That's a tough one really ... you could poke around on the router and get the netmask being used for the WAN IP range you've been assigned to, but my experience has been that my IP address usually stays the same (as long as I leave the router on) and when an event occurs that causes my WAN IP to change, I usually seem to end up on a completely different subnet range (i.e. due to some architectural change within Vz, they move my connection to a different subnet).
You might be better off using DynDNS to get your currently assigned WAN IP to publish as a DNS entry somewhere and then write a script on a server on the remote side that could monitor that value and when it changes would automatically update the ACL on the router/server to which you need access to make your new address.
Using this latter method would also insure that only your machine could get thru the ACL, not you and anyone else in the neighborhood.

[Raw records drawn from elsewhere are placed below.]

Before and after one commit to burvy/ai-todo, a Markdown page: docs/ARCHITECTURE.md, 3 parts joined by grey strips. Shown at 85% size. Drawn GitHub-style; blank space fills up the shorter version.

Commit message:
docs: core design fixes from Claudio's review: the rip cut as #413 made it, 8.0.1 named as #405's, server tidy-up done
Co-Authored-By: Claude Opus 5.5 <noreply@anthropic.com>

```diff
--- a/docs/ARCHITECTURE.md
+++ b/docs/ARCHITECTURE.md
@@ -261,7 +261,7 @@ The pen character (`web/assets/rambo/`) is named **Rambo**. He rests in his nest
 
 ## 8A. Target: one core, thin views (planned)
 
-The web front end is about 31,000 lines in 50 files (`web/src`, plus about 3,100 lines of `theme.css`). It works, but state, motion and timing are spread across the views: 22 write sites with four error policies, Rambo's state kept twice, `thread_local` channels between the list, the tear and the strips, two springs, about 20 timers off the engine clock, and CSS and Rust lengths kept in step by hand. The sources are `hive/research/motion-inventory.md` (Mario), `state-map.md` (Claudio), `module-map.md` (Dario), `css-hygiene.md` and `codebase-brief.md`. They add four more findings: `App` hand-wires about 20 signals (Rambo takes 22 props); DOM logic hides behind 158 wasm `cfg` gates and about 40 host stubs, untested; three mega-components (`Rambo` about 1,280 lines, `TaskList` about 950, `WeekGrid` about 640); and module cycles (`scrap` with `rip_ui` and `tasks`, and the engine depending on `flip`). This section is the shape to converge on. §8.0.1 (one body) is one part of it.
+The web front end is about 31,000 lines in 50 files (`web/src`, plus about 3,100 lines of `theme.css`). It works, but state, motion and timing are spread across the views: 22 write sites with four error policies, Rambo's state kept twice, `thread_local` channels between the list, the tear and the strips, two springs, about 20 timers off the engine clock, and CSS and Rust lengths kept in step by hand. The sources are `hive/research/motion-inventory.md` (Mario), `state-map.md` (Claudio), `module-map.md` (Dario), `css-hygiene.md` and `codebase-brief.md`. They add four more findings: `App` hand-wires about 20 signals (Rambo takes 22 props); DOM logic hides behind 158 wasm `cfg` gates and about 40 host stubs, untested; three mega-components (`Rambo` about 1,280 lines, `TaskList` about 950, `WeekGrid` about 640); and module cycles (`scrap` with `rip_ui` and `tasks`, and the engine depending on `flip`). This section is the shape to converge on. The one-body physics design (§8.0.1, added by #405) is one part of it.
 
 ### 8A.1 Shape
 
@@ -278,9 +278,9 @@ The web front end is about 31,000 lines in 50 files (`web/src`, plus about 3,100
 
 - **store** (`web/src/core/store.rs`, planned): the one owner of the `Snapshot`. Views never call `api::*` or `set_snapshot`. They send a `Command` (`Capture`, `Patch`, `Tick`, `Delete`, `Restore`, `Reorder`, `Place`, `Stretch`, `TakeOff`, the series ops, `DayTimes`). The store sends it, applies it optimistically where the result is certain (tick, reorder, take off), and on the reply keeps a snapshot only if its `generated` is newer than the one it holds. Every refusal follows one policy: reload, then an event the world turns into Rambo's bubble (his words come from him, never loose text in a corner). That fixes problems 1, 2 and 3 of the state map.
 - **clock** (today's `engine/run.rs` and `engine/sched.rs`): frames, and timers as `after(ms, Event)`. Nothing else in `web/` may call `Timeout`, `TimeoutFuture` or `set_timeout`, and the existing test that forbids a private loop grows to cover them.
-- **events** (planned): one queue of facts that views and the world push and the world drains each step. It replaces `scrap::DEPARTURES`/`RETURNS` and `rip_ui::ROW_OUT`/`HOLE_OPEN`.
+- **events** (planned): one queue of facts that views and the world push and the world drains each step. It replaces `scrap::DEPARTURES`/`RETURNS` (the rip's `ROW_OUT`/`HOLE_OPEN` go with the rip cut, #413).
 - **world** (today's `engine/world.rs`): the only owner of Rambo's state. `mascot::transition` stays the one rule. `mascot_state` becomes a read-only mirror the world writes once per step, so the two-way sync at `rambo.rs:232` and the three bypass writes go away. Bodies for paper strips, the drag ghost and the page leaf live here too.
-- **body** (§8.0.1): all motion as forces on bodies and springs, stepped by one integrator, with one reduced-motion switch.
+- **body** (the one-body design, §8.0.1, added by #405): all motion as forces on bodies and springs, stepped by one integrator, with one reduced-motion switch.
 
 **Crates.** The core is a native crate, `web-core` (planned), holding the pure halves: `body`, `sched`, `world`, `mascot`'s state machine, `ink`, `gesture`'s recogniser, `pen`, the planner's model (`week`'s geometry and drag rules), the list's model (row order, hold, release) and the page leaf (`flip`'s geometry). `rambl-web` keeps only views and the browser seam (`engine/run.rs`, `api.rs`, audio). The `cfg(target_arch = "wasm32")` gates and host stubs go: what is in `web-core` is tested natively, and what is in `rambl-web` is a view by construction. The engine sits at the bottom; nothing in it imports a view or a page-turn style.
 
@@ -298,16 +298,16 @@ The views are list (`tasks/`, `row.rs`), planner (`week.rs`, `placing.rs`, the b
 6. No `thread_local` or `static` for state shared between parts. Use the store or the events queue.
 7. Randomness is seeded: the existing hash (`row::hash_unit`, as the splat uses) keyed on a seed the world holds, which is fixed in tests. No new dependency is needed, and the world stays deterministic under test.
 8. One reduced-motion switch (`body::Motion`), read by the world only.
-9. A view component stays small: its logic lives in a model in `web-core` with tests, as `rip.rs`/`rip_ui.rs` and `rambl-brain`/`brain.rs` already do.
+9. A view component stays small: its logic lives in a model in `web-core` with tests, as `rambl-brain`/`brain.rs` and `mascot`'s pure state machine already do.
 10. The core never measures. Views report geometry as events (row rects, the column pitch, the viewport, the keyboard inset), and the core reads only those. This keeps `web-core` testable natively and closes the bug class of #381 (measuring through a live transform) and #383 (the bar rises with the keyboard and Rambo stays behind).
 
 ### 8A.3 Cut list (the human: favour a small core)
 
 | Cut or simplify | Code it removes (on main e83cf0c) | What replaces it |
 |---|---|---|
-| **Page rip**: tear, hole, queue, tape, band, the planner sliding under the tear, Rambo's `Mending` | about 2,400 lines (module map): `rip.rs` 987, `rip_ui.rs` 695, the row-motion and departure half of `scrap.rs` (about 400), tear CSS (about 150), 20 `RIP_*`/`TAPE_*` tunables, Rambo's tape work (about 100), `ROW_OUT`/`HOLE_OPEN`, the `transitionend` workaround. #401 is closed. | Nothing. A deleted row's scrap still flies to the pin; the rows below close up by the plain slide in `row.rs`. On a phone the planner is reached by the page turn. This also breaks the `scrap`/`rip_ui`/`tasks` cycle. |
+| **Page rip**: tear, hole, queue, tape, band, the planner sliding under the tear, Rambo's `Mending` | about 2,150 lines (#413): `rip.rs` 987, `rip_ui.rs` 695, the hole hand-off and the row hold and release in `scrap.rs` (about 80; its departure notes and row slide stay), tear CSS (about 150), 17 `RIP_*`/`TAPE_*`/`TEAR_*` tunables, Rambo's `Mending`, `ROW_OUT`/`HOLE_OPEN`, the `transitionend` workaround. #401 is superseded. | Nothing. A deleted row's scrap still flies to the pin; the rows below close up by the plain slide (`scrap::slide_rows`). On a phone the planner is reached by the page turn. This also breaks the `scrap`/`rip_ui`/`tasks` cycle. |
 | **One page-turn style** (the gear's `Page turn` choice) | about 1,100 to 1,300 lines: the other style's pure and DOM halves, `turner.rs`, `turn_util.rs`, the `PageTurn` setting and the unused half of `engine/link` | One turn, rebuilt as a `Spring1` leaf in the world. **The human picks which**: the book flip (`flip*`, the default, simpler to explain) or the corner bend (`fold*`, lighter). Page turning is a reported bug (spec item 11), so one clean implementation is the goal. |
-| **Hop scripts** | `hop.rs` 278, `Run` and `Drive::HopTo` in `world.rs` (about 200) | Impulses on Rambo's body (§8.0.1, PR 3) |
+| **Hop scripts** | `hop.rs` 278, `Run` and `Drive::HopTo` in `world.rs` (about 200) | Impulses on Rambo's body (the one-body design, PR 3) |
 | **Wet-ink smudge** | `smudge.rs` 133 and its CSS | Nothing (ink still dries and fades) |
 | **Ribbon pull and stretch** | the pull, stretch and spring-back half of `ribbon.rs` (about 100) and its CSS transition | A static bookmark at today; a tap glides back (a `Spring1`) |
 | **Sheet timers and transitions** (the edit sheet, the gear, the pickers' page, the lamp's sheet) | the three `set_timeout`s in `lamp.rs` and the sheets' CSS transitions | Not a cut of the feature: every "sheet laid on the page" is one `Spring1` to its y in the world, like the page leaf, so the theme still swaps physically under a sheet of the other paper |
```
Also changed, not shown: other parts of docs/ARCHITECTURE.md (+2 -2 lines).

If you're not so concerned about others having access and just looking to keep illicit parts of the internet off your servers, then maybe just use ARIN to figure out the size of the CIDR block delegation for the range your IP address comes from (which is probably the whole class A range) and use that -- at least then you'd know it was a Verizon hosted site vs somewhere, say, in North Korea or some other offshore location.